Would you please copy every line from the records that contains the word "textSize"?

☆ ☆ ☆ ☆ ☆ ☆ ☆

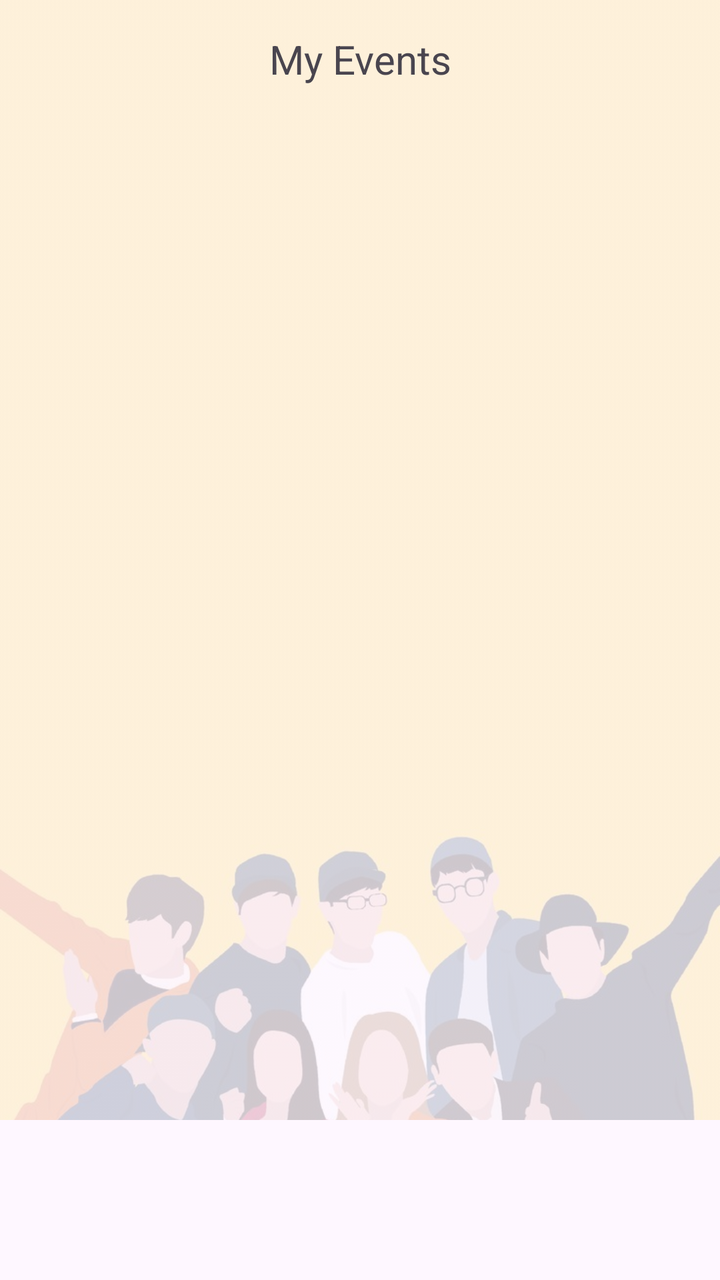
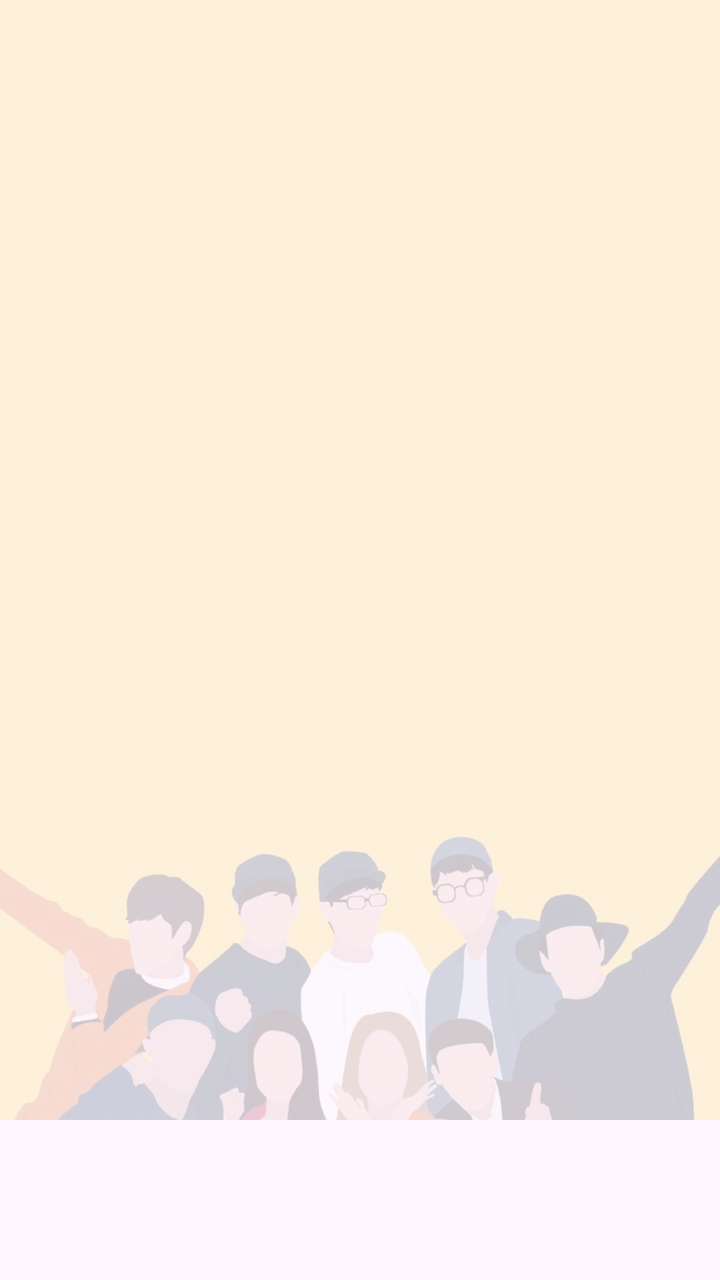

The first picture is an Android layout as it rendered before a commit; the second is the same layout after the commit. The layout source and the unified diff follow.
<!-- AndroidManifest.xml: application theme Theme.EventsPlatformAndroidUI -->
<!-- res/layout/fragment_myevents.xml -->
<?xml version="1.0" encoding="utf-8"?>
<androidx.constraintlayout.widget.ConstraintLayout xmlns:android="http://schemas.android.com/apk/res/android"
    xmlns:app="http://schemas.android.com/apk/res-auto"
    xmlns:tools="http://schemas.android.com/tools"
    android:layout_width="match_parent"
    android:layout_height="match_parent"
    tools:context=".ui.myevents.MyEventsFragment">

    <ImageView
        android:id="@+id/backgroundImage"
        android:layout_width="match_parent"
        android:layout_height="match_parent"
        android:src="@drawable/minimalist_people"
        android:scaleType="centerCrop"
        android:translationY="-80dp"
        android:alpha="0.2" />

    <TextView
        android:id="@+id/text_myevents"
        android:layout_width="match_parent"
        android:layout_height="wrap_content"
        android:text="My Events"
        android:textSize="20sp"
        android:textAlignment="center"
        app:layout_constraintTop_toTopOf="parent"
        app:layout_constraintStart_toStartOf="parent"
        app:layout_constraintEnd_toEndOf="parent"
        android:layout_margin="16dp" />

    
    <androidx.recyclerview.widget.RecyclerView
        android:id="@+id/recyclerViewMyEvents"
        android:layout_width="0dp"
        android:layout_height="0dp"
        app:layout_constraintTop_toBottomOf="@id/text_myevents"
        app:layout_constraintBottom_toBottomOf="parent"
        app:layout_constraintStart_toStartOf="parent"
        app:layout_constraintEnd_toEndOf="parent"
        android:layout_margin="16dp" />

</androidx.constraintlayout.widget.ConstraintLayout>
<!-- resources referenced by this layout -->
<resources>
  <!-- drawable minimalist_people: jpg bitmap (drawable, 45758 bytes) -->
  <style name="Theme.EventsPlatformAndroidUI" parent="Theme.Material3.DayNight">
          
          <item name="colorPrimary">@color/purple_500</item>
          <item name="colorPrimaryVariant">@color/purple_700</item>
          <item name="colorOnPrimary">@color/white</item>
          
          <item name="colorSecondary">@color/teal_200</item>
          <item name="colorSecondaryVariant">@color/teal_700</item>
          <item name="colorOnSecondary">@color/black</item>
          
          <item name="android:statusBarColor">?attr/colorPrimaryVariant</item>
          
          <item name="textInputStyle">@style/Widget.MaterialComponents.TextInputLayout.OutlinedBox</item>
      </style>
  <color name="purple_500">#FF6200EE</color>
  <color name="purple_700">#FF3700B3</color>
  <color name="white">#FFFFFFFF</color>
  <color name="teal_200">#FF03DAC5</color>
  <color name="teal_700">#FF018786</color>
  <color name="black">#FF000000</color>
</resources>

<!-- the commit's change to res/layout/fragment_myevents.xml (unified diff, before → after) -->
@@ -19,7 +19,7 @@
         android:id="@+id/text_myevents"
         android:layout_width="match_parent"
         android:layout_height="wrap_content"
-        android:text="My Events"
+        android:text=""
         android:textSize="20sp"
         android:textAlignment="center"
         app:layout_constraintTop_toTopOf="parent"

☆ ☆ ☆ ☆ ☆ ☆ ☆

## Solution to this task:
        android:textSize="20sp"
         android:textSize="20sp"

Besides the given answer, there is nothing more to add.